#### TO DO
Once the line with "Pickup at 2204" is found in the entries below, repeat it and each following line exactly, up to and including the line with "Texas. Pickup in Dallas". Add no other lines.

#### SOURCE MATERIAL

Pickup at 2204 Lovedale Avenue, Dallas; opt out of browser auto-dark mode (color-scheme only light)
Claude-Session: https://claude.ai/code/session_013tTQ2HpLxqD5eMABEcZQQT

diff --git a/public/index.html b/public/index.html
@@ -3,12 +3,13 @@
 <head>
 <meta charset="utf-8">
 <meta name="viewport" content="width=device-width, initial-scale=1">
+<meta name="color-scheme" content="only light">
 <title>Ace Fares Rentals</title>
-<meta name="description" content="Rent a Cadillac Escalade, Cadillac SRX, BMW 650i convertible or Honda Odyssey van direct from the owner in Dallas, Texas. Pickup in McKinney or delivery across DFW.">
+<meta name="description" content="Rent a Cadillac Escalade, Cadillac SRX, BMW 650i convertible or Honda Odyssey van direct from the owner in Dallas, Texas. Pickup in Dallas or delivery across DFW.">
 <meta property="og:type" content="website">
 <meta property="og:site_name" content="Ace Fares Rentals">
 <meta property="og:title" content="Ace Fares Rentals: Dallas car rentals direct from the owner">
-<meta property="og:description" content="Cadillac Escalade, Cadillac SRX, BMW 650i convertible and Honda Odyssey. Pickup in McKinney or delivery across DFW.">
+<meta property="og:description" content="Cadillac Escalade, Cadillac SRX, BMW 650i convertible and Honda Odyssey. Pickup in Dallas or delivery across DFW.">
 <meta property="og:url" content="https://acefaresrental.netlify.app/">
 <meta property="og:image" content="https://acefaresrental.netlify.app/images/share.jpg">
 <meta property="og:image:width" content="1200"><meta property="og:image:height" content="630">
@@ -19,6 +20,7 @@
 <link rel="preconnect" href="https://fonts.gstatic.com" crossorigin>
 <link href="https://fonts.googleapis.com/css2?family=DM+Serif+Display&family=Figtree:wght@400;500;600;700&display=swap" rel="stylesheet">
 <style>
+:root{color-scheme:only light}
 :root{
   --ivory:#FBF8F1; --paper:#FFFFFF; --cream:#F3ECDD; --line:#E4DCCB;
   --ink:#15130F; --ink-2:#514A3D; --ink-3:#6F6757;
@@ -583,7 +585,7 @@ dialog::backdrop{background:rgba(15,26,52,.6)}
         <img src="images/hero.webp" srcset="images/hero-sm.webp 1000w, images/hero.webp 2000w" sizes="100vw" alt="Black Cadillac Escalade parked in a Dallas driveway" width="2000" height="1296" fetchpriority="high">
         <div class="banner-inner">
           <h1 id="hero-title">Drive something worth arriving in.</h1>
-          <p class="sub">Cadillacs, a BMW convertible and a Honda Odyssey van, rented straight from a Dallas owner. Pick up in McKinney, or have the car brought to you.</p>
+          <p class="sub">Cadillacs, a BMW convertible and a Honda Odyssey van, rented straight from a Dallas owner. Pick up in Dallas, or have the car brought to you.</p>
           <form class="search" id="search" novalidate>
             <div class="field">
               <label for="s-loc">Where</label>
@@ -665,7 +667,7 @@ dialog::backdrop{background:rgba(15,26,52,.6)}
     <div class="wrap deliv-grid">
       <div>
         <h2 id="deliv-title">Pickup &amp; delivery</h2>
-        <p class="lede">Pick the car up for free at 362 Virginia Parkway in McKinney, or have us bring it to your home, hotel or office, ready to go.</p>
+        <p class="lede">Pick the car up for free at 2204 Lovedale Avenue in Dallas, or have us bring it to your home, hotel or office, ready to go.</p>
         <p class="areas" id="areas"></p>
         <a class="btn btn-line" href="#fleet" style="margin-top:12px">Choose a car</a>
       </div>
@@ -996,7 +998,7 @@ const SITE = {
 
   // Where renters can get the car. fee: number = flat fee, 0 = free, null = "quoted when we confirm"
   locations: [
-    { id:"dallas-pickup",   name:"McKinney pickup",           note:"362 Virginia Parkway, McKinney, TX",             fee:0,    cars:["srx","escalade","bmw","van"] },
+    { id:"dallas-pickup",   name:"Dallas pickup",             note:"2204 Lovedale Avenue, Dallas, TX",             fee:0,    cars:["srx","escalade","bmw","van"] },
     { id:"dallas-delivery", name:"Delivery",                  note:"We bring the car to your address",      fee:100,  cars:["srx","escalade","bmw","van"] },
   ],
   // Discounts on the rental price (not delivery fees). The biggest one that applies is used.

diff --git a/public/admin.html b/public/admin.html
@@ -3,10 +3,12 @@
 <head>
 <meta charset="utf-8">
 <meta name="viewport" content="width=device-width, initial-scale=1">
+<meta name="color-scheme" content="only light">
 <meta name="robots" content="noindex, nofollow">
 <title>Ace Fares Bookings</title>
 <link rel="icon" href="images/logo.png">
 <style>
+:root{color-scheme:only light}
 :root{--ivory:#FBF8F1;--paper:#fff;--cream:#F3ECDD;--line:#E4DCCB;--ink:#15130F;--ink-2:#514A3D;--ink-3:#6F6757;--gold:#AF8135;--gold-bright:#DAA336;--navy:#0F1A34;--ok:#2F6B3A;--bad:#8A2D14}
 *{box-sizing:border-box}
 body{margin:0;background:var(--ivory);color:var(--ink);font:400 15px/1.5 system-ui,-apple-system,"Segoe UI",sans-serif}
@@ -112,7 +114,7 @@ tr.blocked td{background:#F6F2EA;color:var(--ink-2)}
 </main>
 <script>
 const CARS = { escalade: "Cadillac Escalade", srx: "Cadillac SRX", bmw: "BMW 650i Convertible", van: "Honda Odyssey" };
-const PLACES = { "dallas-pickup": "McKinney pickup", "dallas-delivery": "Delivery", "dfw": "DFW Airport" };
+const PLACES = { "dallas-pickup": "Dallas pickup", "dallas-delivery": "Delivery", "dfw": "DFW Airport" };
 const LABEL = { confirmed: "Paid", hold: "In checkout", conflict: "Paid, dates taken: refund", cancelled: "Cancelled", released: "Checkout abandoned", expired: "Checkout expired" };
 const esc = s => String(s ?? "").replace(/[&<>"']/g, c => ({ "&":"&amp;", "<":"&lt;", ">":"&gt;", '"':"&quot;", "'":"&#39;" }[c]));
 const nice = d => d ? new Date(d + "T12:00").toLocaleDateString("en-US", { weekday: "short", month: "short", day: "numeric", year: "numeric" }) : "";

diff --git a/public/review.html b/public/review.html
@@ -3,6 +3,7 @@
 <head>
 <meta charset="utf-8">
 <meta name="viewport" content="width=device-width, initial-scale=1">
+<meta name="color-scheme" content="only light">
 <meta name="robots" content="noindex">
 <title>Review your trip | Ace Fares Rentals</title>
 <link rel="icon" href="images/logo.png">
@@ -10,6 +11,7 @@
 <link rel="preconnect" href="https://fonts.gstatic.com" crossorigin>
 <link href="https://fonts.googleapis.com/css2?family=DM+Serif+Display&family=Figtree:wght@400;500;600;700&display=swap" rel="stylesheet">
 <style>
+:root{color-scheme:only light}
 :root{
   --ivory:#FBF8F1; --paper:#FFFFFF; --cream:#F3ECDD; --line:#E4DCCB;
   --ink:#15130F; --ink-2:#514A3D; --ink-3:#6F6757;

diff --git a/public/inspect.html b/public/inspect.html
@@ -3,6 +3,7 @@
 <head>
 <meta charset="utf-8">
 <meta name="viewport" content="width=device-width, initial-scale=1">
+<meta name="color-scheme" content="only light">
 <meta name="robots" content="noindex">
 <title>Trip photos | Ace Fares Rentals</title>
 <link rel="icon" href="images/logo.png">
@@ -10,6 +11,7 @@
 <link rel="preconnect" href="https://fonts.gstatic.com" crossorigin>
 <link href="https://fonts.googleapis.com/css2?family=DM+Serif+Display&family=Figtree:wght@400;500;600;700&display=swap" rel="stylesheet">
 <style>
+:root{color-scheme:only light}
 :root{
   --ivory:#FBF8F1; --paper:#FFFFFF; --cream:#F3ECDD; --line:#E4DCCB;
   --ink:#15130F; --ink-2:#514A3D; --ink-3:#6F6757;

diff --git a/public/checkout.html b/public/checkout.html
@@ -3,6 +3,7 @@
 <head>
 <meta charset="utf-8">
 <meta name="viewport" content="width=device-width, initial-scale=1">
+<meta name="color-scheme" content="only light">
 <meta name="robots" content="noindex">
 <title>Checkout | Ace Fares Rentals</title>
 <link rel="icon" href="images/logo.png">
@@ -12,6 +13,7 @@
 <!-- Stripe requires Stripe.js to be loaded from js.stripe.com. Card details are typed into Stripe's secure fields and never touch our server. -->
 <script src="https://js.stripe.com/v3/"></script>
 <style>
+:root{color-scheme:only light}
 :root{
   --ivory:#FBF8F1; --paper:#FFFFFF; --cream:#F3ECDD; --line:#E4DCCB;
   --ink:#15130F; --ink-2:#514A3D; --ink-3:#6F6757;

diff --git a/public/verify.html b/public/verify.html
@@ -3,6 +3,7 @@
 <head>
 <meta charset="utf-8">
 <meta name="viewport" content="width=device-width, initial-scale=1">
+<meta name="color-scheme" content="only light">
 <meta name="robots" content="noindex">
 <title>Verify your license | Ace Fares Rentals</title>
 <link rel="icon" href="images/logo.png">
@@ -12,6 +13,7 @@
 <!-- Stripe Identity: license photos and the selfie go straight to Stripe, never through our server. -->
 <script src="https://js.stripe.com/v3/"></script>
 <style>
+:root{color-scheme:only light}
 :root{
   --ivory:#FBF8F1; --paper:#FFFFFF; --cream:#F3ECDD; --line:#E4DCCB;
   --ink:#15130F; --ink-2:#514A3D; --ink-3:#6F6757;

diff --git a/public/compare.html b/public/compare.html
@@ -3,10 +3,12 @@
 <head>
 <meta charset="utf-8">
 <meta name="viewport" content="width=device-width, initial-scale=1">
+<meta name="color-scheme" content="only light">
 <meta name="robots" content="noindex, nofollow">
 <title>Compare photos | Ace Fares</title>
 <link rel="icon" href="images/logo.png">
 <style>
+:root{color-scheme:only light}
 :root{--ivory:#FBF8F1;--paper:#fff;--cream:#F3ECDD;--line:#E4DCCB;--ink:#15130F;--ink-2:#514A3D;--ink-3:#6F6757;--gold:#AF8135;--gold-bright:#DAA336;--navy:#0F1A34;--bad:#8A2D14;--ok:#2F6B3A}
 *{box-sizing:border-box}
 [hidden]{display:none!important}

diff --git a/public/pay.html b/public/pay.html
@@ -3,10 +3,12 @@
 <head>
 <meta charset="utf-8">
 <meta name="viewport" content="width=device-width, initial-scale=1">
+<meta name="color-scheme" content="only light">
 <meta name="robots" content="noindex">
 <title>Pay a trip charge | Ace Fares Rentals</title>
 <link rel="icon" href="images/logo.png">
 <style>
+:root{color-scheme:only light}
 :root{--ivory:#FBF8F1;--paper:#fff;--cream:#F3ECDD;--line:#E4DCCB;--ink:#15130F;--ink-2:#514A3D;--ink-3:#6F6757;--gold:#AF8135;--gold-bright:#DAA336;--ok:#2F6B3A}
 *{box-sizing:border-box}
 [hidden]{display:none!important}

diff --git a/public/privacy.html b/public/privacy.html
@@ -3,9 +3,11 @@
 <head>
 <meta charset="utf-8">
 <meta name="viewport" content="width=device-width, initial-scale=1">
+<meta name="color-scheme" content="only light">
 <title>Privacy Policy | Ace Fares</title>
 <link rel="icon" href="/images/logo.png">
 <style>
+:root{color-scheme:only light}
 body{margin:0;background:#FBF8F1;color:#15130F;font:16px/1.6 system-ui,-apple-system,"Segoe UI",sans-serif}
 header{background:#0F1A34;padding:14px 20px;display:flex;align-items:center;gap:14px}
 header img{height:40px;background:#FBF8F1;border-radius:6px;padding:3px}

--

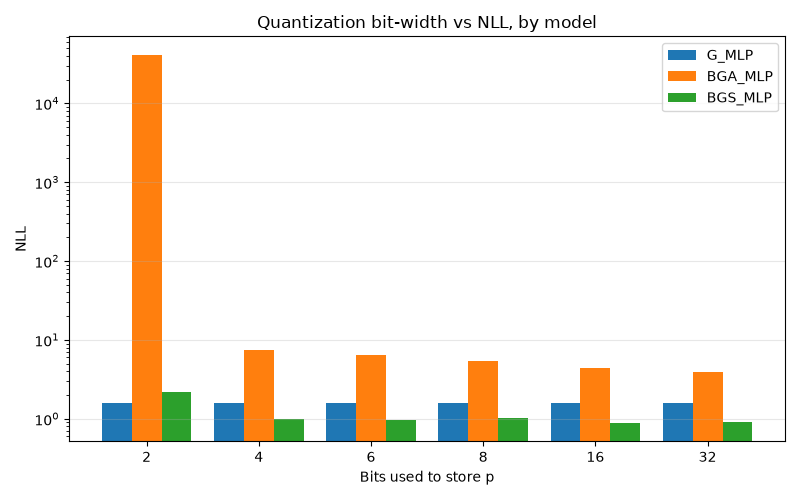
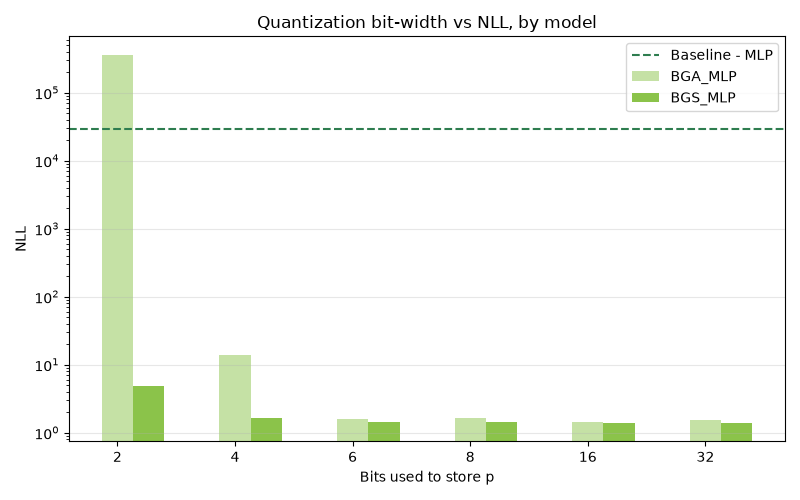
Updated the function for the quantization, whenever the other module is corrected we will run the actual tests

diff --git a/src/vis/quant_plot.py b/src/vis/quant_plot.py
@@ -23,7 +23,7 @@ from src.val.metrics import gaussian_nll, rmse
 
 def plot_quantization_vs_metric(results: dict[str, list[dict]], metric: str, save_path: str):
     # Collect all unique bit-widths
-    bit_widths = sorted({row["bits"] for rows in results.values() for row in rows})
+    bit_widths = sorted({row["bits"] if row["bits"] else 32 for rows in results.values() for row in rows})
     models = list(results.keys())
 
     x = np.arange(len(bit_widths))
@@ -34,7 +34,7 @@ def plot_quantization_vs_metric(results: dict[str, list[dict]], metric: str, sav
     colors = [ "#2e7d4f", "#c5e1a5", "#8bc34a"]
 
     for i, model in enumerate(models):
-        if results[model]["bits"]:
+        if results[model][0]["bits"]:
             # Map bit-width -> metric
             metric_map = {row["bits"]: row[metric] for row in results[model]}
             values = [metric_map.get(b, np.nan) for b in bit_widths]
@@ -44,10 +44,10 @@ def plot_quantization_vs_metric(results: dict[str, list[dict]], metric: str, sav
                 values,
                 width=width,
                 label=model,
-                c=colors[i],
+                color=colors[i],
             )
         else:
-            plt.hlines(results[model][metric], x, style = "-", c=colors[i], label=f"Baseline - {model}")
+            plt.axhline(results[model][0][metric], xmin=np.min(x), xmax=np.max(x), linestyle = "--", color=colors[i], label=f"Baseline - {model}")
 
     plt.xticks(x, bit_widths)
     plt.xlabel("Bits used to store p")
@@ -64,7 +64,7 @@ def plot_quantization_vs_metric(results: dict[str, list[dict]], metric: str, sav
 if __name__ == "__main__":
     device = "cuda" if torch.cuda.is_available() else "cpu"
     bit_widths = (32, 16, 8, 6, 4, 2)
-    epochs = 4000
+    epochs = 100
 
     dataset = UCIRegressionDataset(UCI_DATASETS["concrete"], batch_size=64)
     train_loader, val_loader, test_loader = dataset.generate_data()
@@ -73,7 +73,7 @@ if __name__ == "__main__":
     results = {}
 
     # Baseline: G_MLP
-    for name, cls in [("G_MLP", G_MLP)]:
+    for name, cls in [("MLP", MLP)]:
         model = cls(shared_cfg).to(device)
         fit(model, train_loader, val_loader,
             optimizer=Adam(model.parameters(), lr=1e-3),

...

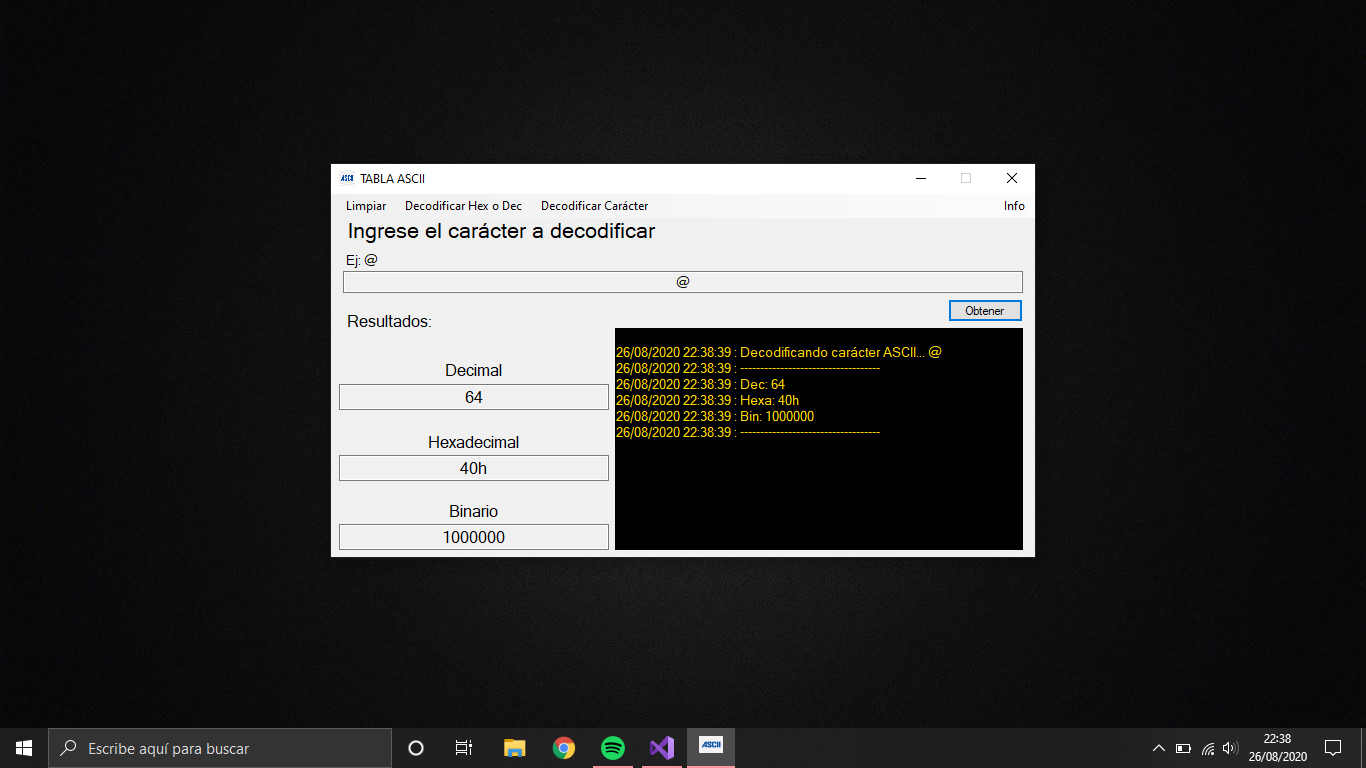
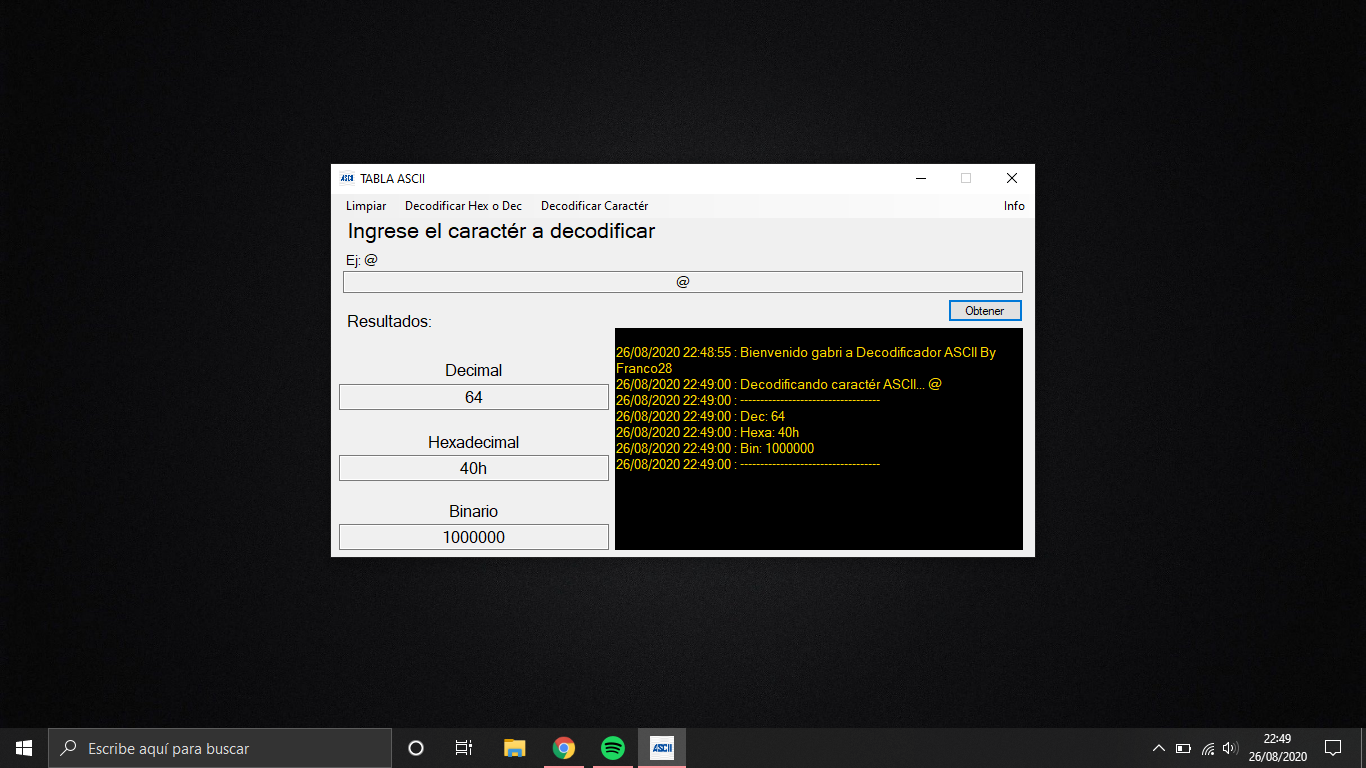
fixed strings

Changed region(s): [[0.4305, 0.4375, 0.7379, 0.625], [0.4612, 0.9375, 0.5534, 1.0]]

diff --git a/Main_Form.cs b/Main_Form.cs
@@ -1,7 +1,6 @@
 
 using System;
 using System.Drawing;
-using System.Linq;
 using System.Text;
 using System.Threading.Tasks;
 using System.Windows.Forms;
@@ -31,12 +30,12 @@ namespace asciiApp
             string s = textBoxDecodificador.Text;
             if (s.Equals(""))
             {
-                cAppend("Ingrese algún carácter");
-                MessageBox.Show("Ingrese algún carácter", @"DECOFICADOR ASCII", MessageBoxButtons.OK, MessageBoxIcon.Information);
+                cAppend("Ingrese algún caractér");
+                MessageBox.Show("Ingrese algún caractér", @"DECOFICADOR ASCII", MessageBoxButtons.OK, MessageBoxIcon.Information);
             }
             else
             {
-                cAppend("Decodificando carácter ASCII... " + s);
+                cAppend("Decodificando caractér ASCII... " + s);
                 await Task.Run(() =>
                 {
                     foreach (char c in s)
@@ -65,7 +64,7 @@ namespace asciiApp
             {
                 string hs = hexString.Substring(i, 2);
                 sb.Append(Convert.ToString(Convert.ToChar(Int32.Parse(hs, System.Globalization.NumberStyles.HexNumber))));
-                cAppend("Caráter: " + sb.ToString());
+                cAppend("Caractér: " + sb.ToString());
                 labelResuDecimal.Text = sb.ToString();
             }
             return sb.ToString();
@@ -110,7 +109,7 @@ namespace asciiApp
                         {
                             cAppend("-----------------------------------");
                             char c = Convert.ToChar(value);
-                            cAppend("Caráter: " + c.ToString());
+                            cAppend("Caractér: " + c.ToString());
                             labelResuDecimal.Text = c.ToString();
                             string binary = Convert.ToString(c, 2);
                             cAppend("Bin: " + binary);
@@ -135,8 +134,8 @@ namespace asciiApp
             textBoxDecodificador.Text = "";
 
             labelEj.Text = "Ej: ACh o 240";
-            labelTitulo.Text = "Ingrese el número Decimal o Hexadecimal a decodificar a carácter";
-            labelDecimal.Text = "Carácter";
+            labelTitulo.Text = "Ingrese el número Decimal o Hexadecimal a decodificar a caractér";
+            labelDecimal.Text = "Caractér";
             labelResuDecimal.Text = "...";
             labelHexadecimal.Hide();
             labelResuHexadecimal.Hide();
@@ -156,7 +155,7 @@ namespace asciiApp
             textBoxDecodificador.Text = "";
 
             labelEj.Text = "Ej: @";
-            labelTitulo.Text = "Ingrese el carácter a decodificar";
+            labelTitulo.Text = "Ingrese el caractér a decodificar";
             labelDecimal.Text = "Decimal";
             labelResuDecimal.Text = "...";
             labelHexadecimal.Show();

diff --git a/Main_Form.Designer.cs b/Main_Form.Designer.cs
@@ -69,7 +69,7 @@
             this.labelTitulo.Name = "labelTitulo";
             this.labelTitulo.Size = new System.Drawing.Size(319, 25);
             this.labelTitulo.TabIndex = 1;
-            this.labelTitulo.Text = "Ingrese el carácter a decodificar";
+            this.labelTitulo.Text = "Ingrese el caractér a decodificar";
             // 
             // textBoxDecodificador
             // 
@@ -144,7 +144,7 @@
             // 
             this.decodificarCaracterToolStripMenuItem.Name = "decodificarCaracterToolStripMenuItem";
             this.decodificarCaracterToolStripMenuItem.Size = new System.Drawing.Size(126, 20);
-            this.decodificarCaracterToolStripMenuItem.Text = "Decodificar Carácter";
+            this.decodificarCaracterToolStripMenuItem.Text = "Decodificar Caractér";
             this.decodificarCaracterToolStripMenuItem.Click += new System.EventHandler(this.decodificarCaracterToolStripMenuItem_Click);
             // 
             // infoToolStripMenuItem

#### SOLVED EXERCISE
Pickup at 2204 Lovedale Avenue, Dallas; opt out of browser auto-dark mode (color-scheme only light)
Claude-Session: https://claude.ai/code/session_013tTQ2HpLxqD5eMABEcZQQT

diff --git a/public/index.html b/public/index.html
@@ -3,12 +3,13 @@
 <head>
 <meta charset="utf-8">
 <meta name="viewport" content="width=device-width, initial-scale=1">
+<meta name="color-scheme" content="only light">
 <title>Ace Fares Rentals</title>
-<meta name="description" content="Rent a Cadillac Escalade, Cadillac SRX, BMW 650i convertible or Honda Odyssey van direct from the owner in Dallas, Texas. Pickup in McKinney or delivery across DFW.">
+<meta name="description" content="Rent a Cadillac Escalade, Cadillac SRX, BMW 650i convertible or Honda Odyssey van direct from the owner in Dallas, Texas. Pickup in Dallas or delivery across DFW.">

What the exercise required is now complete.